There is one key distinction between economic abuse and financial abuse. Economic abuse also includes the control of someone’s present or future earning potential by preventing them from obtaining a job or education.
When we hear about financial abuse, we usually think in terms of elder abuse. Senior citizens are frequently subjected to abuse. As the population ages, there are not only a larger number of people in this category, there are a fair number with resources that make them easy targets.
There is another group of people who are also at high risk for financial abuse: WOMEN.
Since the beginning of monetized society, generally speaking, men have held control of the financial resources in our families. Women couldn’t even have a bank account in their own name until 1974, at least not without permission from their husband or a male relative. 1974, wow! That was only forty-five years ago.
Women frequently didn’t work outside the home until well into the 1960’s. So, men were the primary breadwinners in most families until fairly recently. They were in charge. They made the decisions about where their money was spent and when.
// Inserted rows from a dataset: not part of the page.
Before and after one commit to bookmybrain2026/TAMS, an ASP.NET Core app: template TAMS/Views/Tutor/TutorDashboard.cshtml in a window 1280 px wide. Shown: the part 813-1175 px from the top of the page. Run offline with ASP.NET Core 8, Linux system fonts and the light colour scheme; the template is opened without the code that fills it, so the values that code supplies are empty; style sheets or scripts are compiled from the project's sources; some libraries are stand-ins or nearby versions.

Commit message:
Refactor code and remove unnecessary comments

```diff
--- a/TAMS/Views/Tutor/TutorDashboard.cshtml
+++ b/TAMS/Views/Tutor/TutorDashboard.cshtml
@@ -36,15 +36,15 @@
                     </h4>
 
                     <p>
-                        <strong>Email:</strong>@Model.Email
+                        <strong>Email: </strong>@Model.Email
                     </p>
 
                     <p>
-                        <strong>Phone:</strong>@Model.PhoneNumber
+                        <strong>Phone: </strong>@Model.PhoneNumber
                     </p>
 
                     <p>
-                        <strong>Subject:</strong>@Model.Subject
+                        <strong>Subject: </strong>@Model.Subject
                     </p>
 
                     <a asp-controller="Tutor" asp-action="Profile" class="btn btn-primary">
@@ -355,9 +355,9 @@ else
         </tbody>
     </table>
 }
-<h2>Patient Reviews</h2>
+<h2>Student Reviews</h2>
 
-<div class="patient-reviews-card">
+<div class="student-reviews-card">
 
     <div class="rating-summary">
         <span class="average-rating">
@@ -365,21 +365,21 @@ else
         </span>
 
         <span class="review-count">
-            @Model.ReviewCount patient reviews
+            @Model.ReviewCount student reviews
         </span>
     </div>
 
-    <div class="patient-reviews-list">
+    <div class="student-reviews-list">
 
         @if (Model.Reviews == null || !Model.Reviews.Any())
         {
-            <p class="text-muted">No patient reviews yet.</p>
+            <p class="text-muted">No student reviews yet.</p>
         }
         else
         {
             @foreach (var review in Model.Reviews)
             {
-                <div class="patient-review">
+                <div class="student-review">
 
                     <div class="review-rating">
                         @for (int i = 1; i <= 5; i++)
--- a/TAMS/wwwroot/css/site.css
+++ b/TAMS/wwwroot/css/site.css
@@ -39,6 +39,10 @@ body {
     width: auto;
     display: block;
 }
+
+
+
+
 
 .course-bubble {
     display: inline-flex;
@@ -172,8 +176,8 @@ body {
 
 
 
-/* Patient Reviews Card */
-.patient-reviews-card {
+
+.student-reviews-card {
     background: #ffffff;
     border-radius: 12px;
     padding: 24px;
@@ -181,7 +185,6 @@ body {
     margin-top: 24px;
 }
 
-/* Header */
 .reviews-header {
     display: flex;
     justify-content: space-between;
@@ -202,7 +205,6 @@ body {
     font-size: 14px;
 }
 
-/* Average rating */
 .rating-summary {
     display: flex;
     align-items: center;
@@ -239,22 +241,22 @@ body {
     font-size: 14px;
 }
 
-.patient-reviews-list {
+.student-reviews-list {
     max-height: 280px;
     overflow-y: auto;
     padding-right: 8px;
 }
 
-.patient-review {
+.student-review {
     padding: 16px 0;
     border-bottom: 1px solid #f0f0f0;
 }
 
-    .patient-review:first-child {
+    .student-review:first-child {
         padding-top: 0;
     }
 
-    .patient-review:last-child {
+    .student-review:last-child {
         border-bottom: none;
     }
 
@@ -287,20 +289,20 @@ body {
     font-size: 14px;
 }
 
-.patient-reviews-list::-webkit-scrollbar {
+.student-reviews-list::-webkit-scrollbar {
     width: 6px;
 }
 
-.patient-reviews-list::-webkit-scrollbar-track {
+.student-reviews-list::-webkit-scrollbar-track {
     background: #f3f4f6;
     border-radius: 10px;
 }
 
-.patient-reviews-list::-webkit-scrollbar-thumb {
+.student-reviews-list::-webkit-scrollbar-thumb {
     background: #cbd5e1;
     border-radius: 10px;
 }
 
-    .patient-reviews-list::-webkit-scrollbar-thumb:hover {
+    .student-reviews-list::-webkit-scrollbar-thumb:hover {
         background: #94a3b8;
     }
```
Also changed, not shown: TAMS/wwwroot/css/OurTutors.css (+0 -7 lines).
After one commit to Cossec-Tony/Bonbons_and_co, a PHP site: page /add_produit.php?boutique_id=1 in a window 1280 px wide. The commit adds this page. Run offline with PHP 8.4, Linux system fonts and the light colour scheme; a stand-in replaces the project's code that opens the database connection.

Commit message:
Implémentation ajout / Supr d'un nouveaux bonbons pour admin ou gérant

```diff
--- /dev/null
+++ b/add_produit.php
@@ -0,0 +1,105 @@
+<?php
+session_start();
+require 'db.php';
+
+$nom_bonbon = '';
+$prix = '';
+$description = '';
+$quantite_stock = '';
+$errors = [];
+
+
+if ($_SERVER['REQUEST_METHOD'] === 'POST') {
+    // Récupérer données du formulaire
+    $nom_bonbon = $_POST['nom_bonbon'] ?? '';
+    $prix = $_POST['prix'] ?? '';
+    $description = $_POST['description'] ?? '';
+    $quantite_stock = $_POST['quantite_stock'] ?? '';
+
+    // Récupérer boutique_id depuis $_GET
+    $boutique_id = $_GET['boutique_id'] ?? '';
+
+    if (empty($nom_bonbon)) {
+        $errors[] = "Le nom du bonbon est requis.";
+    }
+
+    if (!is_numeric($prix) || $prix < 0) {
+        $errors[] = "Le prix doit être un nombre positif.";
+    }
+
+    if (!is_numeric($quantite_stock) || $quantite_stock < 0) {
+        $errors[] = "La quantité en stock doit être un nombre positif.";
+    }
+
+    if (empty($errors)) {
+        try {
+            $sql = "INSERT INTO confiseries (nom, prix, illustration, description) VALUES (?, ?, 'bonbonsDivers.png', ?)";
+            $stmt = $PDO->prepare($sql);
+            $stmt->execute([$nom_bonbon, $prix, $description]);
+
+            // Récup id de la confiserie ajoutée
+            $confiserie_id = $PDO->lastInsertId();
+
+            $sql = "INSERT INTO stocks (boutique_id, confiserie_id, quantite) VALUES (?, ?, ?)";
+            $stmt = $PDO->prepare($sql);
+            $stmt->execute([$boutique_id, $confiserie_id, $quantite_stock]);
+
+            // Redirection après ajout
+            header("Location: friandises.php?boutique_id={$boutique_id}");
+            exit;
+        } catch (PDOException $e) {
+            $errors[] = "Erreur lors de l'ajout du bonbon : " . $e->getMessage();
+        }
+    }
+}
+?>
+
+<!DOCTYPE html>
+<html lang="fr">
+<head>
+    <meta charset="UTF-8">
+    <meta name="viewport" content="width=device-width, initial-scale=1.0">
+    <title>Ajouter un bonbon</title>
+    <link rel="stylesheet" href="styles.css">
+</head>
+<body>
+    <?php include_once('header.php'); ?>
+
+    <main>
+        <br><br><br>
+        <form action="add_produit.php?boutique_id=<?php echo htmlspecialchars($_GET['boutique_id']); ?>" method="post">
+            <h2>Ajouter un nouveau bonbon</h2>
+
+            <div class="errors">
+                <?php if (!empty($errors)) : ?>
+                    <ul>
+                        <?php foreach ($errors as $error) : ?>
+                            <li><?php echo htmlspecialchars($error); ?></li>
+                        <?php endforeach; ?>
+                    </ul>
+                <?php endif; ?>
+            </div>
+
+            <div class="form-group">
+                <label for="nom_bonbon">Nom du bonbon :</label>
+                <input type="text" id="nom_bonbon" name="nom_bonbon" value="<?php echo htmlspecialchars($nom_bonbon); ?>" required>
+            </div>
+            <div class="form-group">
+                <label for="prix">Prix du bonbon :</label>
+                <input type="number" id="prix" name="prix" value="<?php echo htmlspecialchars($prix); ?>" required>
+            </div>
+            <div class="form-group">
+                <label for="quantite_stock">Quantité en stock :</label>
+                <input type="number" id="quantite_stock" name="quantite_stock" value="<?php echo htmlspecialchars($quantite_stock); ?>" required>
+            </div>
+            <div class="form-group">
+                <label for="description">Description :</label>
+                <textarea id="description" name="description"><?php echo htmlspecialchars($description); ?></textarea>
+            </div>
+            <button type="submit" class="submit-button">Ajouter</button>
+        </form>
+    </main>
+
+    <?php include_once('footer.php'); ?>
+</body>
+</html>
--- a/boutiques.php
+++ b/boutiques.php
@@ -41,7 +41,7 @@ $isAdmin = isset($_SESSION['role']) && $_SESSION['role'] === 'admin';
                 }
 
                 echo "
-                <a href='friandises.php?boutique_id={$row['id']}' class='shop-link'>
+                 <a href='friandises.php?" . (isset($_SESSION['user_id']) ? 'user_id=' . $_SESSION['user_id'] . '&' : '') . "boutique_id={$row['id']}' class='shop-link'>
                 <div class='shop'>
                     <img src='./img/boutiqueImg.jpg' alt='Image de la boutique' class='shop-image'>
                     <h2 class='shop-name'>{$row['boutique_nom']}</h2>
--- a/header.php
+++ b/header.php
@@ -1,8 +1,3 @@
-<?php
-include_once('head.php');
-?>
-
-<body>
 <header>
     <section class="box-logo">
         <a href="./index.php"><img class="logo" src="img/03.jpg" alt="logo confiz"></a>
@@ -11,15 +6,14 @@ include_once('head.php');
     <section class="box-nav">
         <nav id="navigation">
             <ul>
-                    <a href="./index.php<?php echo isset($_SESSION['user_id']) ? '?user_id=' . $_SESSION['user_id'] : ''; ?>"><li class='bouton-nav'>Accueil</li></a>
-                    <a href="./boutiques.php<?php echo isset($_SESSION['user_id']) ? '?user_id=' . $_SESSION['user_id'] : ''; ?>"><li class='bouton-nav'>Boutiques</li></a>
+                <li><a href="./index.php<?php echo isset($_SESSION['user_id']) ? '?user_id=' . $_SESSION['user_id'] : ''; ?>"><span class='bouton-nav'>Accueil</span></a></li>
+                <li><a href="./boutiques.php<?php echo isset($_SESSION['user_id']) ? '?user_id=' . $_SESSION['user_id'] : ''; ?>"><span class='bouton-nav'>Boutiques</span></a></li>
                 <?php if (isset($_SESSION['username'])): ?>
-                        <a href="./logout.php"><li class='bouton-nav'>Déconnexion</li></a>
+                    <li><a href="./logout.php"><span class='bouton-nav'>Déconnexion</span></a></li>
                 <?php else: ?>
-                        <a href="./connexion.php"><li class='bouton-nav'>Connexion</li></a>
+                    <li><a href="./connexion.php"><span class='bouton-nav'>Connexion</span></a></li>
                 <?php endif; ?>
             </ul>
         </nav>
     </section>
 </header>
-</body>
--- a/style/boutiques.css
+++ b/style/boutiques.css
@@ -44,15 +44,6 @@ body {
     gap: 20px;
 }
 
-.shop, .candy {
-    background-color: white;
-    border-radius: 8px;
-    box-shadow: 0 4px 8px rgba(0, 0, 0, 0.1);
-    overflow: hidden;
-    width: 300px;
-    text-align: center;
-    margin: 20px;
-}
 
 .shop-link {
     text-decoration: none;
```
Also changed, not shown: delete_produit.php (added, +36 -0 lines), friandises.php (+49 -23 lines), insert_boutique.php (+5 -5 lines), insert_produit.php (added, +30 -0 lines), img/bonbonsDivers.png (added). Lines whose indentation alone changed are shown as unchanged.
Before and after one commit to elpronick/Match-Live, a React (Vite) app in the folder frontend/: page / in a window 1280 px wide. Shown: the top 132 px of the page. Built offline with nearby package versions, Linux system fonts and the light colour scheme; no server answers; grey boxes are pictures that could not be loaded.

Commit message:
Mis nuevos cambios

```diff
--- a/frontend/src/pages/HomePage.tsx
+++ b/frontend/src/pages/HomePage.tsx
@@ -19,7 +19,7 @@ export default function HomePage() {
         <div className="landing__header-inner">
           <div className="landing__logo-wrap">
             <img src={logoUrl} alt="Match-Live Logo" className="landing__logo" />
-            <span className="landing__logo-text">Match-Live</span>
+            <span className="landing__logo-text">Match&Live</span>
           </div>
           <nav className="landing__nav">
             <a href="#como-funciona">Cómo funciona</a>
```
Most women accepted this, and by and large, it was a system that worked.
So why are we now identifying financial abuse in relationships? Maybe it doesn’t really exist. Maybe we are just fighting to overcome an antiquated system where women were considered subservient to their husbands. To some degree, the change over time has been slow to manifest. There are still families today in which men handle the finances and the women happily let them. In many cases, this is not an issue. If men do it lovingly and are not manipulative or controlling, then it is not considered abuse. However, the new term is just a label for something that has existed throughout history.
Financial control and manipulation in relationships has gone on for generations.
Unfortunately, it wasn’t until the recent rise of the #MeToo movement that we have become more aware of the abusive nature of this dynamic. Now, we are beginning to acknowledge and name this abuse for what it really is.
Manipulation and control are at the heart of financial abuse. It is likely that if a woman is a victim of financial abuse she is also being subjected to other forms of abuse. In fact, there is a 98-99% chance that if a woman is suffering any or all of the traditionally identified forms of abuse, physical, sexual, verbal or emotional/psychological, then she is also being subjected to financial abuse.
Sherry Lutz Herrington is the owner of Sherrington Financial Fitness, a business consulting and accounting firm specializing in strategic business planning and solid financial accounting for businesses. She is also the author of Strong Women Thriving (https://strongwomenthriving.com/), a blog which focuses on empowering women to be financially savvy, particularly after experiencing financial abuse. Sherry is currently writing a new book that both shares her personal story and addresses financial abuse. She can be reached at firstname.lastname@example.org. Join our FB group https://www.facebook.com/groups/womensurivingfinancialabuse